Top 11 Reasons Why You Might Want To Start Couples Counseling

March 08,2012

Most couples start counseling in the midst of a crisis. Things have reached a boiling point, a break-up or divorce may have been threatened, and one or both partners may be feeling hopeless about the possibility of ever returning to normal. If you find yourself looking for relationship counseling in the midst of crisis, know that you are not alone. However, starting therapy before relationships have hit this critical point can oftentimes lead to more successful outcomes. Below, I list the most common reasons that bring couples in to counseling. Learning to spot some of the warning signs can help you and your partner make the decision to seek therapy before your situation starts seeming impossibly bleak.

Why couples need therapy | Vanessa Marin Sex Therapy

  1. You cannot stop fighting. You fight about the same things over and over again. You fight about things that seem very minor or insignificant, but you cannot stop yourself. Your fights feel like they never get anywhere. You do not know how to end a fight. Nothing ever changes after your fights.
  2. You want to learn how to communicate with each other. You have problems discussing difficult topics. You do not feel heard or understood by your partner. It is hard to tell your partner what you want.
  3. You feel emotionally, physically, or sexually disconnected. Your partner no longer interests you. Things feel distant. You do not feel any spark or chemistry.  You find yourself withdrawing. It feels like there is no space in your lives for your relationship.
  4. You want to talk about sex. You feel a lack of romance with your partner. Sex feels robotic or routine. You never have sex anymore. You feel inexperienced or naïve about sexuality. You are interested in learning ways to enhance your sex life. You experience particular issues with arousal, enjoyment, or orgasm. You are afraid to share a sexual fantasy or desire with your partner. You are interested in trying alternate forms of sexual expression. You have a history of abuse that makes sex feel intimidating. You feel uncomfortable in your body.
  5. You argue over money. You feel more conservative financially than your partner, or you think that your partner is too frugal. Even the smallest purchases or financial decisions cause huge rifts. You have different value systems around how money should be spent. You have vastly different incomes, or you feel that there is a power imbalance in the way financial decisions are made.
  6. You have gone through a major life change, either separately or as a couple. A family member died. One of you lost your job. You had a falling out with a close friend. You are moving in together, or moving to a new city.
  7. You are having problems with your in-laws. It feels like your relationship is being invaded by other people. You wish your partner would stand up to his or her parents. You feel ganged up on. You are starting to notice undesirable qualities that your partner shares with his or her parents.
  8. You or your partner has been unfaithful. You wonder if your relationship can ever recover. You cannot comprehend how trust can be re-established.
  9. You are arguing about parenting choices. You have different parenting philosophies, values, or moral judgments. You feel the pressure of trying to be a good parent. You wish you and your partner could act as a team.
  10. You are about to get married and want to do pre-marital counseling. You want to clarify your goals for your marriage, talk about your plans for the future, and make sure you are on the same page before taking this huge step in your relationship. You want to resolve some lingering issues before making this commitment to each other.
  11. You want to explore, or are already exploring, alternate types of relationships. You are in an open relationship, poly, kinky, or queer. You struggle with the emotional and logistical realities of your relationship. You are tired of society’s or your parent’s judgments.

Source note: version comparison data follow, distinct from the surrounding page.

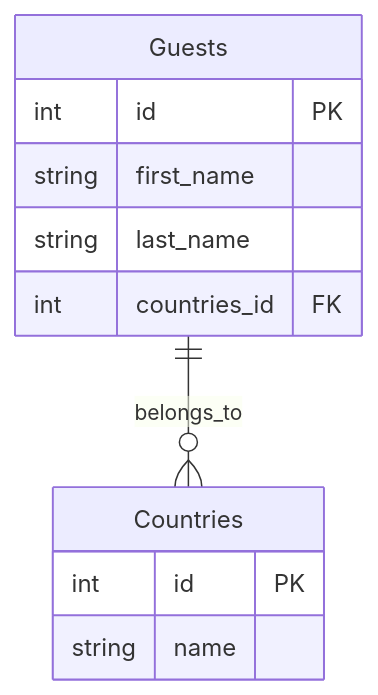
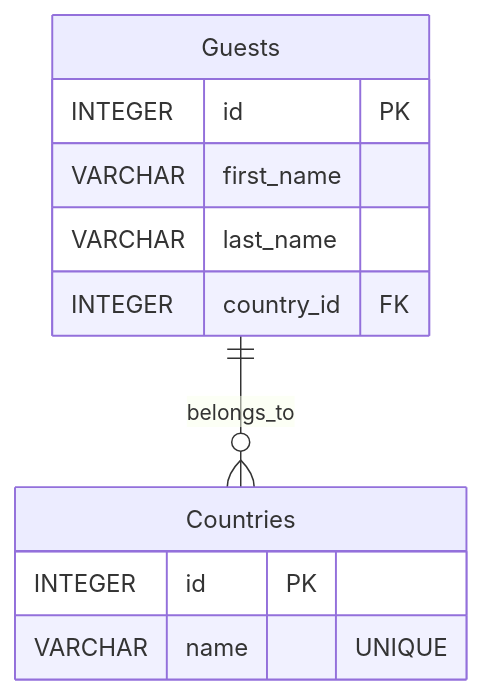
The diagram in README.md (Gruppe-6-Hotel-Kong-Arthur/GuestService), drawn with Mermaid before and after one commit.

````diff
--- a/README.md
+++ b/README.md
@@ -83,14 +83,14 @@
 ```mermaid
 erDiagram
     Guests ||--o{ Countries : belongs_to
     Guests {
-        int id PK
-        string first_name
-        string last_name
-        int countries_id FK
+        INTEGER id PK
+        VARCHAR first_name
+        VARCHAR last_name
+        INTEGER country_id FK
     }
     Countries {
-        int id PK
-        string name
+        INTEGER id PK
+        VARCHAR name "UNIQUE"
     }
 ```
````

Interested in finding out how your therapy can help improve your relationship? Call (415) 658-5738 or visit my Appointments page to schedule a consultation session.



How Much Sex Should You Really Be Having?


You'll receive instant access to this guide and ongoing free tips from me on how to have an amazing sex life. Your privacy is important to me. Your information will be kept completely confidential, and you can unsubscribe anytime.


I'm Vanessa Marin, a sex therapist and writer specializing in helping you have more fun in the bedroom.

I have bachelor’s degrees in human sexuality and sociology from Brown University, and a master’s degree in counseling psychology from the California Institute of Integral Studies. I’m also a licensed psychotherapist. I’ve been working in the sex therapy field since 2002 and have been featured by The New York Times, O: The Oprah Magazine, Real Simple, and many more.

If you’re interested in improving your sex life, you can work with me via my online courses or personal coaching sessions. I look forward to supporting you in creating the sex life you’ve always wanted!